  110. 110.
    McMillen B, Dhillon MS, Yong-Yow S. A rare case of thyroid storm. BMJ Case Rep. 2016;1-4.  https://doi.org/10.1136/bcr:2016-214603.
  111. 111.
    Narita T, Oiso N, Taketomo Y, Okahashi K, Yamauchi K, Sato M, et al. Serological aggravation of autoimmune thyroid disease in two cases receiving nivolumab. J Dermatol. 2016;43:210–4.PubMedCrossRefPubMedCentralGoogle Scholar
  112. 112.
    Tanaka R, Fujisawa Y, Maruyama H, Nakamura Y, Yoshino K, Ohtsuka M, et al. Nivolumab-induced thyroid dysfunction. Jpn J Clin Oncol. 2016;46:575–9.PubMedCrossRefPubMedCentralGoogle Scholar
  113. 113.
    Besemer B, Mussig K. Rare differential diagnosis of hyperthyroidism.
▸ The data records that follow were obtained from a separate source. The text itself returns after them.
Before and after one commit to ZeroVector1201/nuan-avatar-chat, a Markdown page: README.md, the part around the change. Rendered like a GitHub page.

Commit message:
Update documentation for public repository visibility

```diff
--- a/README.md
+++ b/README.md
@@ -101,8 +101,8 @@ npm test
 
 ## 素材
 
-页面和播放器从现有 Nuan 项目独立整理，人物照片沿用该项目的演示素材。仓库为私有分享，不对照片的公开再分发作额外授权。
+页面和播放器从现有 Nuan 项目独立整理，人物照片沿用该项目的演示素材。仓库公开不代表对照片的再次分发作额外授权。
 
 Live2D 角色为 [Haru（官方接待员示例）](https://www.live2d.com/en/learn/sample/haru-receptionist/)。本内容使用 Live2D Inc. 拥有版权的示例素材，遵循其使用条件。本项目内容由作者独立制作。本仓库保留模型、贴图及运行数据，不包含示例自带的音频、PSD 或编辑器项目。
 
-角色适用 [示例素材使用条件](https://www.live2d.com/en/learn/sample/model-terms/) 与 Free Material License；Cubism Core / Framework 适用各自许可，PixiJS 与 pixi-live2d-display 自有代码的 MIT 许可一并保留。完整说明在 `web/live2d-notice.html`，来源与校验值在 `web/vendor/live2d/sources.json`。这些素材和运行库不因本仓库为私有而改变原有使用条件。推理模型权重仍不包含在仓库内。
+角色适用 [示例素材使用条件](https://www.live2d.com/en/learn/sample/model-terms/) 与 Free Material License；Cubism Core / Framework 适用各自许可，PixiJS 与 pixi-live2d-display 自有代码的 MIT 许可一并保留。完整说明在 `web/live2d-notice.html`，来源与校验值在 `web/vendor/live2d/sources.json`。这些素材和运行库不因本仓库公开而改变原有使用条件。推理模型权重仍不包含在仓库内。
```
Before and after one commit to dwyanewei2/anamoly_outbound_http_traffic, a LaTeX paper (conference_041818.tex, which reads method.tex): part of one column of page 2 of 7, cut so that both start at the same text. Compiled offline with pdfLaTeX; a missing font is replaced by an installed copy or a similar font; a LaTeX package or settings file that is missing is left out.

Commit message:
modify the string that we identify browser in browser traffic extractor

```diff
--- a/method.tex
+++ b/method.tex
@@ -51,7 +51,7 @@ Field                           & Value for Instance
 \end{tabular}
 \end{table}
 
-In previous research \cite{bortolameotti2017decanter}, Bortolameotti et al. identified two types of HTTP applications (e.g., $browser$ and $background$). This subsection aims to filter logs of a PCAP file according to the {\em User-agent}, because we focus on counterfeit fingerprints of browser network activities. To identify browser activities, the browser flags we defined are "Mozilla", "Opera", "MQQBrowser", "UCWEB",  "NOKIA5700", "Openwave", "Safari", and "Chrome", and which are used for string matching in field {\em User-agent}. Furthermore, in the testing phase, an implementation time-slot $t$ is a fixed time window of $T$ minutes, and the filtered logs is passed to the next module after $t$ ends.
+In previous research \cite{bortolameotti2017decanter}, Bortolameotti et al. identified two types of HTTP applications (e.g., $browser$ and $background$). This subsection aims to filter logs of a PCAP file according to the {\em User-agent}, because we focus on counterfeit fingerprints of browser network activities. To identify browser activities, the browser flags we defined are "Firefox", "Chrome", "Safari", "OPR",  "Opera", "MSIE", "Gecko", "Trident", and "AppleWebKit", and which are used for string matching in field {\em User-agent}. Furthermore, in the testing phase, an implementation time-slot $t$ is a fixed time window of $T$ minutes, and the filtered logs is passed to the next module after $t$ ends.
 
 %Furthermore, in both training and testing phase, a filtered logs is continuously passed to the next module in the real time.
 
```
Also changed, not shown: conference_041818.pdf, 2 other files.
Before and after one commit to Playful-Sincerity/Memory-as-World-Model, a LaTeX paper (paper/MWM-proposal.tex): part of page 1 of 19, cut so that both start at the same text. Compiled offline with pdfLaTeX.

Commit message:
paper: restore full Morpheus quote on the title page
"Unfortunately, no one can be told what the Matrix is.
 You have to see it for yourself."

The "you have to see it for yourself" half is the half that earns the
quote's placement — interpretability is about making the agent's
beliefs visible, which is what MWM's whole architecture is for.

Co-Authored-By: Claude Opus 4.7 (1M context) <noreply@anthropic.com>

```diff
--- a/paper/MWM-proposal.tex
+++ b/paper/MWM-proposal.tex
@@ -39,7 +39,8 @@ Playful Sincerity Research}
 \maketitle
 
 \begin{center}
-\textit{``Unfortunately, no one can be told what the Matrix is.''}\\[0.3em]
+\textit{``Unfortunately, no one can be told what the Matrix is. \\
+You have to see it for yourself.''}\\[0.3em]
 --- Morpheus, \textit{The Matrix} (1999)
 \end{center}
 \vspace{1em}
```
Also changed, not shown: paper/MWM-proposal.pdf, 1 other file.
Dtsch Med Wochenschr. 2016;141(12):889.PubMedCrossRefPubMedCentralGoogle Scholar
  114. 114.
    Yu D, Kapoor A. Treatment with nivolumab results in asymptomatic thyroiditis followed by severe hypothyroidism. A Thyroid. 2016;26(Supplement 1):A95.Google Scholar
  115. 115.
    Delivanis DA, Gustafson MP, Bornschlegl S, Merten MM, Kottschade L, Withers S, et al. Pembrolizumab-induced thyroiditis: comprehensive clinical review and insights into underlying involved mechanisms. J Clin Endocrinol Metab. 2017;102(8):2770–80.PubMedPubMedCentralCrossRefGoogle Scholar
  116. 116.
    Diamantopoulos PT, Gaggadi M, Kassi E, Benopoulou O, Anastasopoulou A, Gogas H. Late-onset nivolumab-mediated pneumonitis in a patient with melanoma and multiple immune-related adverse events. Melanoma Res. 2017;27:391–5.PubMedCrossRefPubMedCentralGoogle Scholar
  117. 117.
    Morganstein DL, Lai Z, Spain L, Diem S, Levine D, Mace C, et al. Thyroid abnormalities following the use of cytotoxic T-lymphocyte antigen-4 and programmed death receptor protein-1 inhibitors in the treatment of melanoma. Clin Endocrinol. 2017;86:614–20.CrossRefGoogle Scholar
  118. 118.
    Nandavaram S, Nadkami A. Ipilimumab-Induced Sarcoidosis and Thyroiditis. Am J Therapeutics. 2018;25:e379-e380.Google Scholar
  119. 119.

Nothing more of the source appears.